Without any hesitation, I jumped right in and brought excitement and enthusiasm to the warm up. I received a great response, which showed me that despite the absence of prior knowledge of the sport, people here were eager to learn and could feel a connection to the sport.
With every learning moment and drill I presented, the large group listened and carefully followed my instructions. They asked questions, engaged, and showed me that they had a genuine interest in what we were doing together. Their energy allowed me to work through the awkwardness and apprehension of doing something outside of both of our comfort zones and made the afternoon enjoyable.
I tried my best to connect with each and every individual after, talking about our personal lives, career opportunities, and our shared interest and love for sports. I learned a lot about the group and how I could communicate on a person-to-person level better than I ever expected. The interactions reminded me why I originally chose to apply for the fellowship. I realized that enhancing community athletics in China has not only provided the opportunity to immerse myself in a new culture and better understand the world, but also helped me build relationships and bridges that I would never otherwise have formed.
I appreciated the exchange, connections, and leadership experience I gained on that day, all done through the sport I love. Although I was there as a coach, I was on the receiving end of a larger lesson: the gift of sports was something real for me to share in China.

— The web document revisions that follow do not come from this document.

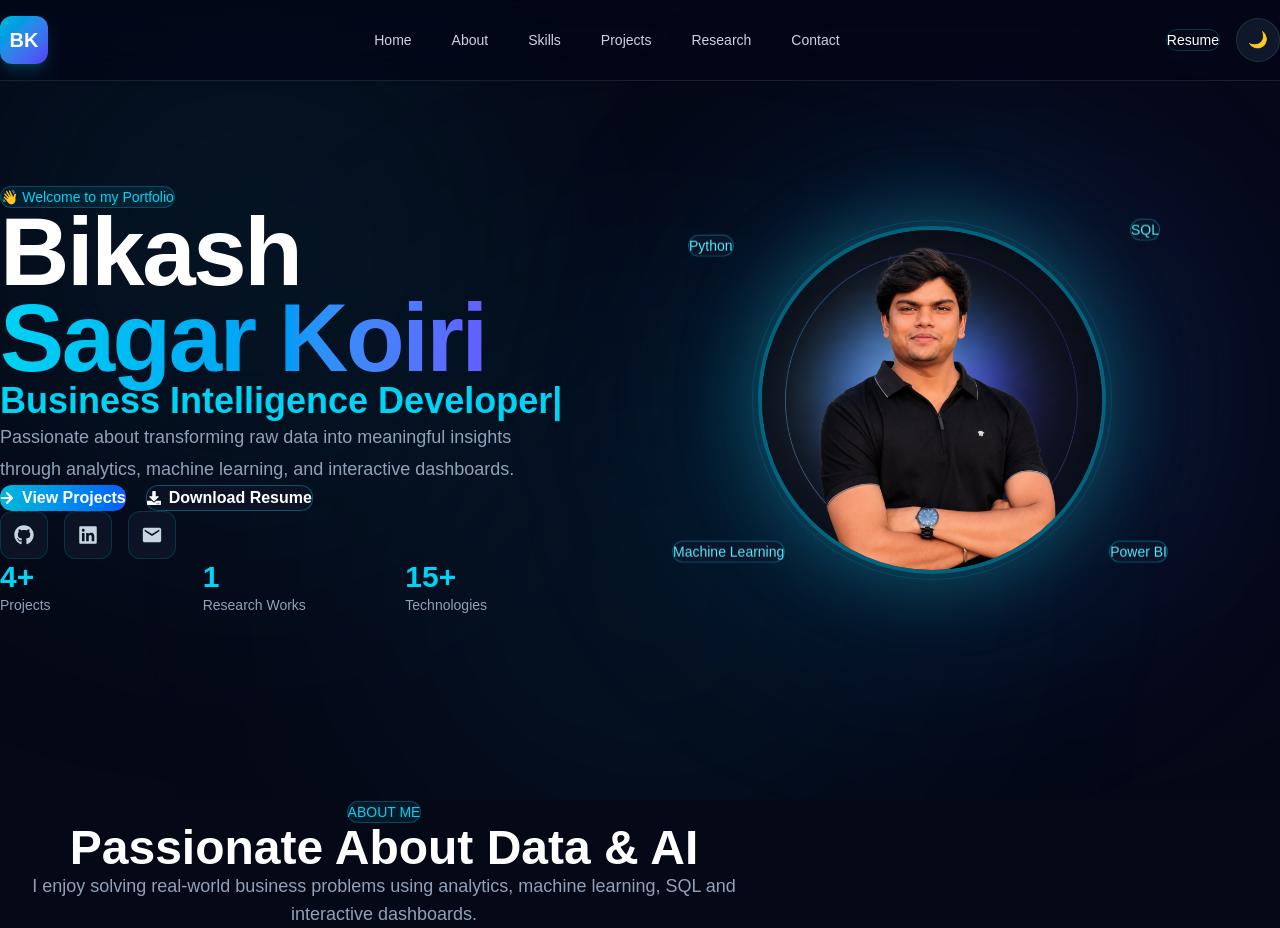
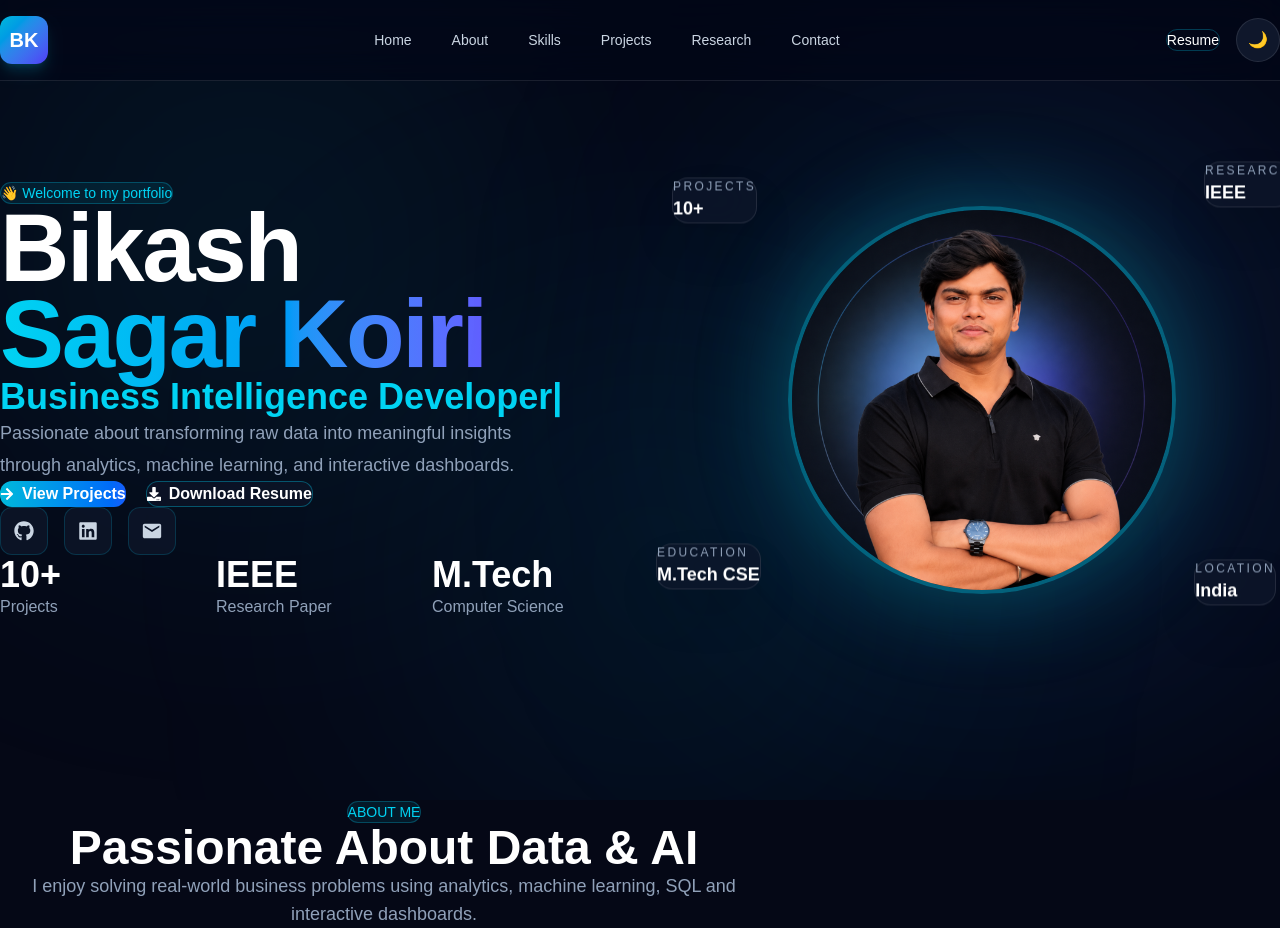
Before and after one commit to Bikash07-git/portfolio, a Next.js app: page / in a window 1280 px wide. Built offline with nearby package versions, Linux system fonts and the light colour scheme.

Commit message:
Hero V2 content redesign

```diff
--- /dev/null
+++ b/components/hero/FloatingCard.tsx
@@ -0,0 +1,35 @@
+"use client";
+
+import { motion } from "framer-motion";
+
+type FloatingCardProps = {
+  title: string;
+  value: string;
+  className: string;
+};
+
+export default function FloatingCard({
+  title,
+  value,
+  className,
+}: FloatingCardProps) {
+  return (
+    <motion.div
+      animate={{ y: [0, -10, 0] }}
+      transition={{
+        duration: 4,
+        repeat: Infinity,
+        ease: "easeInOut",
+      }}
+      className={`absolute rounded-2xl border border-white/10 bg-slate-900/70 px-5 py-4 backdrop-blur-xl shadow-2xl ${className}`}
+    >
+      <p className="text-xs uppercase tracking-[0.2em] text-slate-400">
+        {title}
+      </p>
+
+      <h3 className="mt-1 text-lg font-bold text-white">
+        {value}
+      </h3>
+    </motion.div>
+  );
+}
--- a/components/hero/Greeting.tsx
+++ b/components/hero/Greeting.tsx
@@ -6,15 +6,15 @@ import { portfolio } from "@/data/portfolio";
 export default function Greeting() {
   return (
     <motion.div
-      initial={{ opacity: 0, x: -40 }}
+      initial={{ opacity: 0, x: -50 }}
       animate={{ opacity: 1, x: 0 }}
-      transition={{ duration: 0.7 }}
+      transition={{ duration: 0.8 }}
     >
-      <span className="inline-flex items-center rounded-full border border-cyan-500/30 bg-cyan-500/10 px-4 py-2 text-sm font-medium text-cyan-400">
-        👋 Welcome to my Portfolio
+      <span className="inline-flex items-center rounded-full border border-cyan-500/30 bg-cyan-500/10 px-5 py-2 text-sm font-medium text-cyan-400">
+        👋 Welcome to my portfolio
       </span>
 
-      <h1 className="mt-8 text-6xl font-black leading-[0.9] tracking-tight text-white lg:text-8xl">
+      <h1 className="mt-8 text-7xl font-black leading-[0.9] tracking-tight text-white lg:text-8xl">
         {portfolio.firstName}
         <br />
 
--- a/components/hero/HeroContent.tsx
+++ b/components/hero/HeroContent.tsx
@@ -6,13 +6,13 @@ import { portfolio } from "@/data/portfolio";
 
 export default function HeroContent() {
   return (
-    <div className="max-w-xl">
+    <div className="max-w-2xl">
 
       <Greeting />
 
       <TypingText />
 
-      <p className="mt-8 text-lg leading-8 text-slate-400">
+      <p className="mt-8 max-w-xl text-lg leading-8 text-slate-400">
         {portfolio.description}
       </p>
 
@@ -20,35 +20,35 @@ export default function HeroContent() {
 
       <SocialLinks />
 
-      <div className="mt-14 grid grid-cols-3 gap-8">
+      <div className="mt-16 grid grid-cols-3 gap-10">
 
         <div>
-          <h3 className="text-3xl font-bold text-cyan-400">
-            4+
-          </h3>
+          <h2 className="text-4xl font-bold text-white">
+            10+
+          </h2>
 
-          <p className="mt-2 text-sm text-slate-400">
+          <p className="mt-2 text-slate-400">
             Projects
           </p>
         </div>
 
         <div>
-          <h3 className="text-3xl font-bold text-cyan-400">
-            1
-          </h3>
+          <h2 className="text-4xl font-bold text-white">
+            IEEE
+          </h2>
 
-          <p className="mt-2 text-sm text-slate-400">
-            Research Works
+          <p className="mt-2 text-slate-400">
+            Research Paper
           </p>
         </div>
 
         <div>
-          <h3 className="text-3xl font-bold text-cyan-400">
-            15+
-          </h3>
+          <h2 className="text-4xl font-bold text-white">
+            M.Tech
+          </h2>
 
-          <p className="mt-2 text-sm text-slate-400">
-            Technologies
+          <p className="mt-2 text-slate-400">
+            Computer Science
           </p>
         </div>
 
--- a/components/hero/HeroImage.tsx
+++ b/components/hero/HeroImage.tsx
@@ -2,8 +2,8 @@
 
 import Image from "next/image";
 import { motion } from "framer-motion";
+import FloatingCard from "./FloatingCard";
 import { portfolio } from "@/data/portfolio";
-import SkillBadge from "./SkillBadge";
 
 export default function HeroImage() {
   return (
@@ -11,28 +11,51 @@ export default function HeroImage() {
       initial={{ opacity: 0, x: 60 }}
       animate={{ opacity: 1, x: 0 }}
       transition={{ duration: 0.8 }}
-      whileHover={{ scale: 1.03 }}
-      className="relative mx-auto flex h-[520px] w-[520px] items-center justify-center"
+      className="relative mx-auto flex h-[620px] w-[620px] items-center justify-center"
     >
-      <div className="absolute h-[380px] w-[380px] rounded-full bg-cyan-500/20 blur-[120px]" />
+      <div className="absolute h-[420px] w-[420px] rounded-full bg-cyan-500/20 blur-[140px]" />
 
-      <div className="absolute h-[360px] w-[360px] rounded-full border border-cyan-500/20 animate-pulse" />
+      <div className="absolute h-[380px] w-[380px] rounded-full border border-cyan-500/20 animate-pulse" />
 
-      <div className="relative overflow-hidden rounded-full border-4 border-cyan-400/40 shadow-[0_0_80px_rgba(34,211,238,0.35)]">
+      <motion.div
+        whileHover={{
+          scale: 1.04,
+        }}
+        className="relative overflow-hidden rounded-full border-4 border-cyan-400/40 shadow-[0_0_90px_rgba(6,182,212,0.35)]"
+      >
         <Image
           src={portfolio.profileImage}
           alt={portfolio.firstName}
-          width={340}
-          height={340}
+          width={380}
+          height={380}
           priority
-          className="h-[340px] w-[340px] object-cover"
+          className="h-[380px] w-[380px] object-cover"
         />
-      </div>
+      </motion.div>
 
-      <SkillBadge label="Python" className="left-4 top-24" />
-      <SkillBadge label="SQL" className="right-8 top-20" />
-      <SkillBadge label="Power BI" className="right-6 bottom-24" />
-      <SkillBadge label="Machine Learning" className="left-0 bottom-24" />
+      <FloatingCard
+        title="Projects"
+        value="10+"
+        className="left-0 top-24"
+      />
+
+      <FloatingCard
+        title="Research"
+        value="IEEE"
+        className="right-0 top-20"
+      />
+
+      <FloatingCard
+        title="Education"
+        value="M.Tech CSE"
+        className="-left-4 bottom-28"
+      />
+
+      <FloatingCard
+        title="Location"
+        value="India"
+        className="right-4 bottom-24"
+      />
     </motion.div>
   );
 }
--- a/components/hero/TypingText.tsx
+++ b/components/hero/TypingText.tsx
@@ -6,7 +6,7 @@ import { portfolio } from "@/data/portfolio";
 const sequence: (string | number)[] = [];
 
 portfolio.roles.forEach((role) => {
-  sequence.push(role, 2000);
+  sequence.push(role, 1800);
 });
 
 export default function TypingText() {
@@ -14,7 +14,7 @@ export default function TypingText() {
     <TypeAnimation
       sequence={sequence}
       wrapper="span"
-      speed={60}
+      speed={55}
       repeat={Infinity}
       className="mt-8 block text-4xl font-bold text-cyan-400"
     />
```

Update: I must have done something right as WEsport asked me back for a second event recently!